> actual hierarchy (i.e. it is stateless). It is basically a realisation of a
> map from change logs to change logs.
ok, agreed.
>
>  Self contained: everything in one single quite small class. No
> dependencies, no clutter.
>
>  Much simpler.
erm, i beg to differ ... ;)
>
>  Provably sound and complete.
>
>  Provably minimizing on the change logs.
>
>  Portable since it doesn't depend on a specific underlying implementation.
>
>  Reduction of up to 45% of the change log communicated from the upper
> layers to the Microkernel.
great! however, to be fair, you're comparing 2 different change logbased
transient space implementations in the sandbox.
transient space implementations don't necessarily need to be change logbased
(see e.g. jackrabbitcore). i assume you would see little (if not no) reduction
in the number of persisted changes per save operation when comparing to the
jackrabbitcore transient space implementation. OTOH, i am not saying
that the jackrabbitcore approach is suitable when using a microkernelbased
backend and i am not questioning the usefulness of consolidated change logs
in general.
>
>  In the case of H2, reduction of up to 200% of database size.
see my previous comment
>
> Apart from the benefits, it is a plain necessity for transient space
> implementations on top of the Microkernel: without proper consolidation
> users could end up not being able to save their (valid) transient
> modifications. Consider a first user doing
>
>>/a:/t/x +/t/x/y:{} >/t/x:/b
>
> if in the meanwhile another user removes x the save operation for the first

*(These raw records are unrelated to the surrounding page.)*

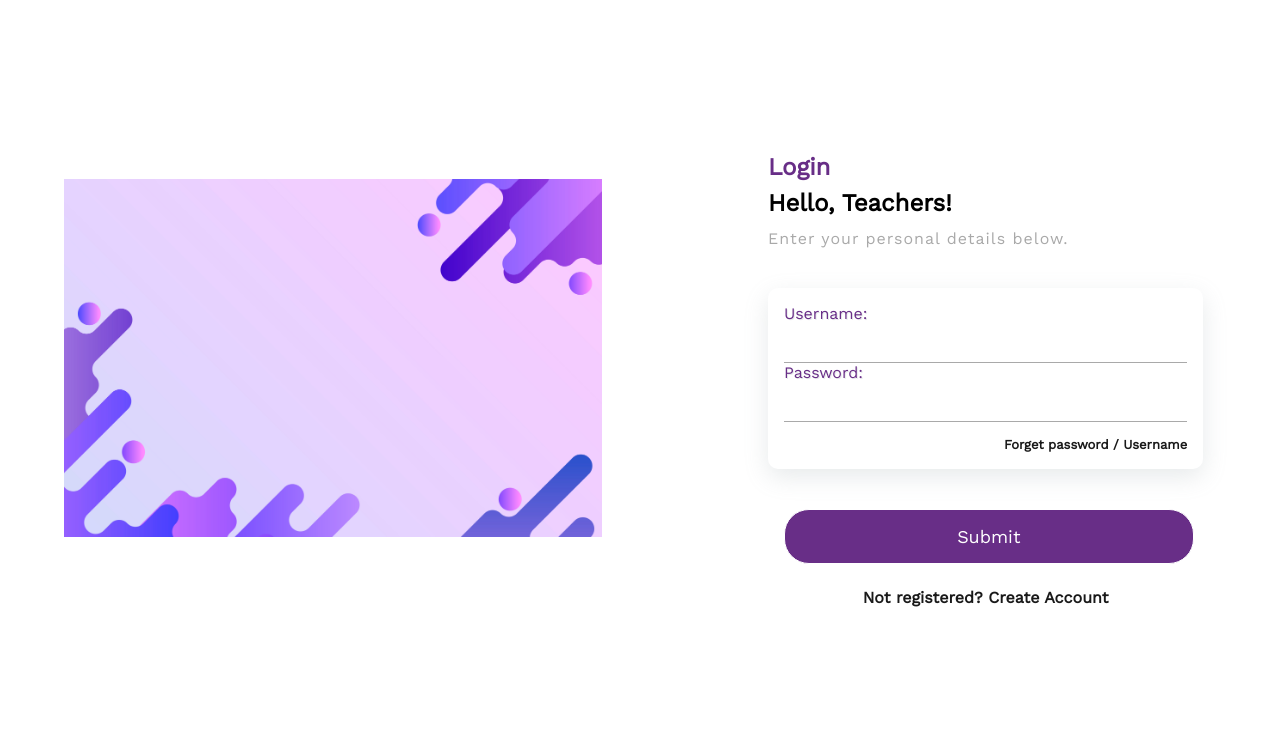
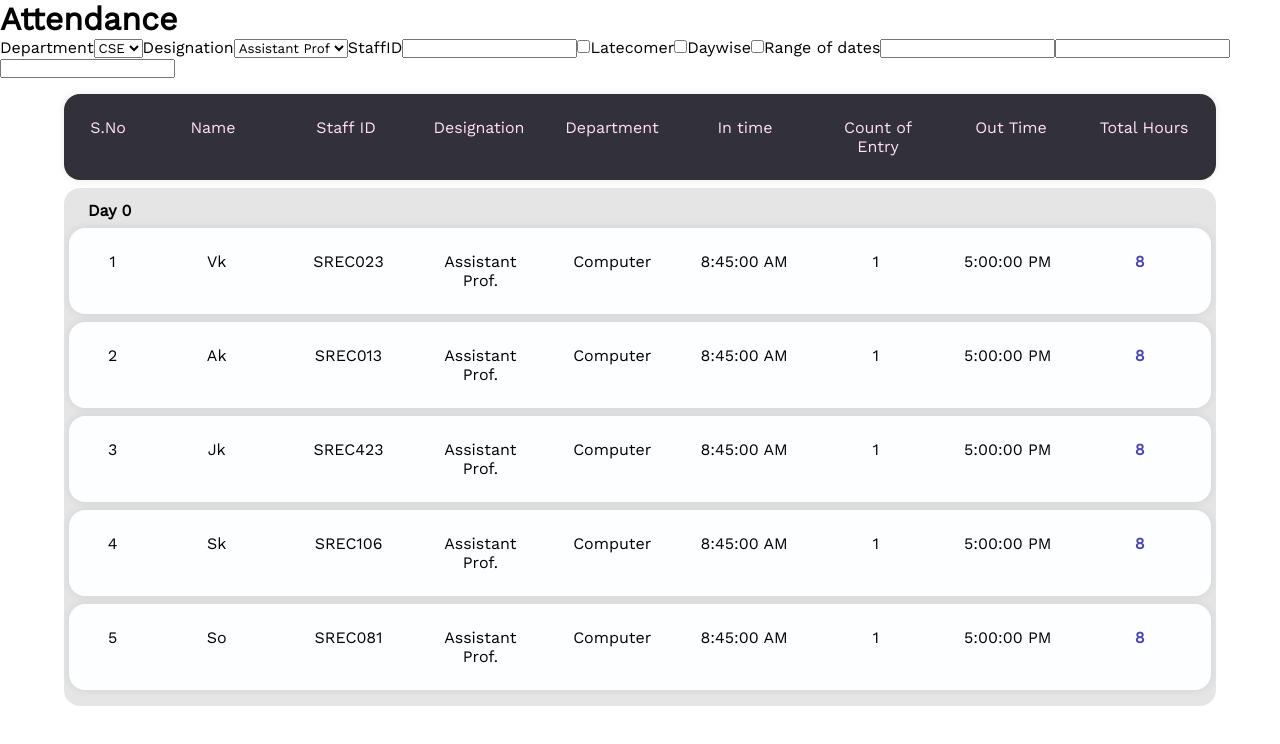
Before and after one commit to vijay-sam57/react-login, a React (Create React App) app: page / in a window 1280 px wide. Shown: the top 744 px of the page. Built offline with nearby package versions, Linux system fonts and the light colour scheme.

Commit message:
Added tables with styles

```diff
--- a/package.json
+++ b/package.json
@@ -7,6 +7,7 @@
     "@testing-library/react": "^13.4.0",
     "@testing-library/user-event": "^13.5.0",
     "react": "^18.2.0",
+    "react-datepicker": "^4.8.0",
     "react-dom": "^18.2.0",
     "react-scripts": "5.0.1",
     "web-vitals": "^2.1.4"
--- a/src/LoginForm.css
+++ b/src/LoginForm.css
@@ -1,7 +1,7 @@
 .hero1{
     margin-top: 2rem;
     padding: .5rem 1rem .5rem 0rem;
-    color: var(--violet);
+    color: var(--a-violet);
 }
 
 .hero2{
@@ -11,7 +11,7 @@
 
 .hero3{
     margin-top: .5rem;
-    color:var(--gray);
+    color:var(--a-gray);
     font-size: medium;
     letter-spacing: 1px;
     font-weight: 300;
@@ -28,13 +28,13 @@
     -moz-border-radius: 10px;
     -ms-border-radius: 10px;
     -o-border-radius: 10px;
-    box-shadow: var(--lightgray) 0px 8px 24px;
+    box-shadow: var(--a-lightgray) 0px 8px 24px;
 }
 
 .userinput label{
     color: var(--violet);
     font-weight: 500;
-    text-shadow: 1px 1px var(--lightgray);
+    text-shadow: 1px 1px var(--a-lightgray);
 
 }
 
@@ -42,7 +42,7 @@
     width: 100%;
     outline: none;
     border: none;
-    border-bottom: 1px solid var(--gray);
+    border-bottom: 1px solid var(--a-gray);
     height: 2.5rem;
     font-size: large;
 }
@@ -53,35 +53,35 @@
 }
 
 .forget a{
-    color: var(--black);
+    color: var(--a-black);
     font-size: small;
     font-weight: 600;
     text-decoration: none;
 }
 
 .forget a:hover{
-    color: var(--violet);
+    color: var(--a-violet);
 }
 
 .submit-btn{
     width: 80%;
     margin: .5rem 0 .5rem 1rem;
     padding: 1rem 2rem;
-    border: 1px solid var(--white);
+    border: 1px solid var(--a-white);
     font-size: large;
     border-radius: 25px;
     -webkit-border-radius: 25px;
     -moz-border-radius: 25px;
     -ms-border-radius: 25px;
     -o-border-radius: 25px;
-    background-color: var(--violet);
+    background-color: var(--a-violet);
     color:var(--white);
 }
 
 .submit-btn:hover{
-    color: var(--violet);
-    background-color: var(--white);
-    border: 1px solid var(--violet);
+    color: var(--a-violet);
+    background-color: var(--a-white);
+    border: 1px solid var(--a-violet);
 }
 
 .register{
@@ -91,11 +91,11 @@
 }
 
 .register a{
-    color: var(--black);
+    color: var(--a-black);
     font-weight: 600;
     text-decoration: none;
 }
 
 .register a:hover{
-    color: var(--violet);
+    color: var(--a-violet);
 }
--- /dev/null
+++ b/src/data.js
@@ -0,0 +1,59 @@
+const data = [
+  {
+    sno: 1,
+    name: "Vk",
+    staffID: "SREC023",
+    designation: "Assistant Prof.",
+    department: "Computer",
+    inTime: new Date("November 10, 2022 8:45:00"),
+    entryCount: 1,
+    outTime: new Date("November 10, 2022 17:00:00"),
+    totalHours: 8,
+  },
+  {
+    sno: 2,
+    name: "Ak",
+    staffID: "SREC013",
+    designation: "Assistant Prof.",
+    department: "Computer",
+    inTime: new Date("November 10, 2022 8:45:00"),
+    entryCount: 1,
+    outTime: new Date("November 10, 2022 17:00:00"),
+    totalHours: 8,
+  },
+  {
+    sno: 3,
+    name: "Jk",
+    staffID: "SREC423",
+    designation: "Assistant Prof.",
+    department: "Computer",
+    inTime: new Date("November 10, 2022 8:45:00"),
+    entryCount: 1,
+    outTime: new Date("November 10, 2022 17:00:00"),
+    totalHours: 8,
+  },
+  {
+    sno: 4,
+    name: "Sk",
+    staffID: "SREC106",
+    designation: "Assistant Prof.",
+    department: "Computer",
+    inTime: new Date("November 10, 2022 8:45:00"),
+    entryCount: 1,
+    outTime: new Date("November 10, 2022 17:00:00"),
+    totalHours: 8,
+  },
+  {
+    sno: 5,
+    name: "So",
+    staffID: "SREC081",
+    designation: "Assistant Prof.",
+    department: "Computer",
+    inTime: new Date("November 10, 2022 8:45:00"),
+    entryCount: 1,
+    outTime: new Date("November 10, 2022 17:00:00"),
+    totalHours: 8,
+  },
+];
+
+export default data;
--- /dev/null
+++ b/src/filter.js
@@ -0,0 +1,36 @@
+import DatePicker from "react-datepicker";
+import "react-datepicker/dist/react-datepicker.css";
+function Filter() {
+  return (
+    <>
+      <form>
+        <label for="dept">Department</label>
+        <select>
+          <option value={"CSE"}>CSE</option>
+          <option value={"EEE"}>EEE</option>
+          <option value={"ECE"}>ECE</option>
+        </select>
+        <label for="desg">Designation</label>
+        <select>
+          <option value={"Assistant Prof"}>Assistant Prof</option>
+          <option value={"Prof"}>Prof</option>
+          <option value={"Non Teaching"}>Non Teaching</option>
+        </select>
+        <label for="staffID">StaffID</label>
+        <input type="text"></input>
+        <input type="checkbox"></input>
+        <label>Latecomer</label>
+        <input type="checkbox"></input>
+        <label>Daywise</label>
+        <input type="checkbox"></input>
+        <label>Range of dates</label>
+
+        <DatePicker dateFormat="dd/mm/yyyy" name="solodate"></DatePicker>
+        <DatePicker dateFormat="dd/mm/yyyy"></DatePicker>
+        <DatePicker dateFormat="dd/mm/yyyy"></DatePicker>
+      </form>
+    </>
+  );
+}
+
+export default Filter;
--- /dev/null
+++ b/src/home.css
@@ -0,0 +1,80 @@
+.attable{
+    width: 90%;
+    list-style-type: none;
+    margin: 1rem auto;
+}
+
+.athead,.atdata{
+    border-radius: 1rem;
+    padding: 1.5rem 1rem;
+    display: flex;
+    box-shadow: 0px 0px 9px 0px rgba(48, 47, 47, 0.1);
+    text-align: center;
+    justify-content: space-between;
+}
+
+.day{
+    margin: .3rem 1.5rem;
+}
+
+li div{
+    flex-basis: 10%;
+}
+
+li div:nth-child(1){
+    flex-basis: 5%;
+}
+
+.athead{
+    background-color:var(--m-black);
+    color: var(--m-lace);
+    margin-bottom: .5rem;
+}
+
+.atbody{
+    padding: .5rem 0;
+    background-color: rgba(0, 0, 0, 0.1);
+    border-radius: 1rem;
+
+}
+
+.atdata{
+    background-color: var(--m-white);
+    margin: .5rem .3rem;
+}
+
+.hrs-link{
+    text-decoration: none;
+    color: var(--m-darkblue);
+    font-weight: 800;
+}
+
+@media only screen and (max-width:768px){
+    .athead{
+        display: none;
+    }
+
+    .atdata{
+        display: block;
+        box-shadow: 0px 0px 9px 0px rgba(48, 47, 47, 0.25);
+    }
+
+    .atbody{
+        background-color: var(--m-white);
+    }
+
+    li div{
+        flex-basis: 100%;
+        display: flex;
+        padding: .2rem 0;
+        flex-direction: row;
+    }
+
+    li div:before{
+        content: attr(data-label);
+        padding-right: 1rem;
+        flex-basis: 50%;
+        text-align: right;
+        color: var(--m-darkblue);
+    }
+}
--- /dev/null
+++ b/src/home.js
@@ -0,0 +1,50 @@
+import { useState } from "react";
+import data from "./data";
+import "./home.css";
+import Filter from "./filter";
+function Home() {
+  const [staff, setStaff] = useState(data);
+  return (
+    <div>
+      <h1>Attendance</h1>
+      <Filter></Filter>
+      <ul className="attable">
+        <li className="athead">
+          <div>S.No</div>
+          <div>Name</div>
+          <div>Staff ID</div>
+          <div>Designation</div>
+          <div>Department</div>
+          <div>In time</div>
+          <div>Count of Entry</div>
+          <div>Out Time</div>
+          <div>Total Hours</div>
+        </li>
+        <div className="atbody">
+          <h4 className="day">Day 0</h4>
+          {staff.map((item) => (
+            <li className="atdata" key={item.sno}>
+              <div data-label="S.No">{item.sno}</div>
+              <div data-label="Name">{item.name}</div>
+              <div data-label="Staff ID">{item.staffID}</div>
+              <div data-label="Designation">{item.designation}</div>
+              <div data-label="Department">{item.department}</div>
+              <div data-label="In time">{item.inTime.toLocaleTimeString()}</div>
+              <div data-label="Count of entry">{item.entryCount}</div>
+              <div data-label="Out time">
+                {item.outTime.toLocaleTimeString()}
+              </div>
+              <div data-label="Total hours">
+                <a href="#" className="hrs-link">
+                  {item.totalHours}
+                </a>
+              </div>
+            </li>
+          ))}
+        </div>
+      </ul>
+    </div>
+  );
+}
+
+export default Home;
--- a/src/index.css
+++ b/src/index.css
@@ -10,9 +10,18 @@ html,body,#root{
 }
 
 :root{
-  --violet: rgb(104, 46, 135);
-  --gray: rgb(169,169,169);
-  --black: rgba(0,0,0,0.9);
-  --lightgray: rgba(137, 148, 153,0.2);
-  --white: rgb(255,255,255);
+
+  /* Color palatte for react admin page */
+  --a-violet: rgb(104, 46, 135);
+  --a-gray: rgb(169,169,169);
+  --a-black: rgba(0,0,0,0.9);
+  --a-lightgray: rgba(137, 148, 153,0.2);
+  --a-white: rgb(255,255,255);
+
+  /* Color palatte for react manage page */
+  --m-darkblue: #4d47b2;
+  --m-lightblue: #8a86e2;
+  --m-lace: #ffe0f4;
+  --m-black: #32313a;
+  --m-white: #fcfeff;
 }
--- a/src/index.js
+++ b/src/index.js
@@ -2,10 +2,12 @@ import React from "react";
 import ReactDOM from "react-dom/client";
 import "./index.css";
 import App from "./App";
+import Manage from "./manage";
 
 const root = ReactDOM.createRoot(document.getElementById("root"));
 root.render(
   <React.StrictMode>
-    <App />
+    {/* <App /> */}
+    <Manage></Manage>
   </React.StrictMode>
 );
--- /dev/null
+++ b/src/manage.js
@@ -0,0 +1,11 @@
+import "./manage.css";
+import Home from "./home";
+function Manage() {
+  return (
+    <div className="manage">
+      <Home></Home>
+    </div>
+  );
+}
+
+export default Manage;
```
Also changed, not shown: src/manage.css (added), src/staff.js (added), 1 other file (tests, documents, lock files or other folders).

> user would fail.
how could another user remove /t/x? it only exists in the first user's
transient space.
cheers
stefan
>
> After consolidation, above change log would look like
>
> +/a/y:{} >/a:/b
>
> and can be saved.
>
> Michael
>
>
>>
>> cheers
>> stefan
>>
>>>
>>> Michael
>>>
>>>
>>> [1] http://markmail.org/message/qkkcvtmtapas2cx4
>>> [2]
>>>
>>> http://svn.apache.org/viewvc/jackrabbit/sandbox/jackrabbitmicrokernel/src/main/java/org/apache/jackrabbit/state/ChangeLog.java?view=markup
>>> [3]
>>>
>>> http://svn.apache.org/viewvc/jackrabbit/sandbox/jackrabbitmicrokernel/src/test/java/org/apache/jackrabbit/state/ChangeLogFuzzTest.java?view=markup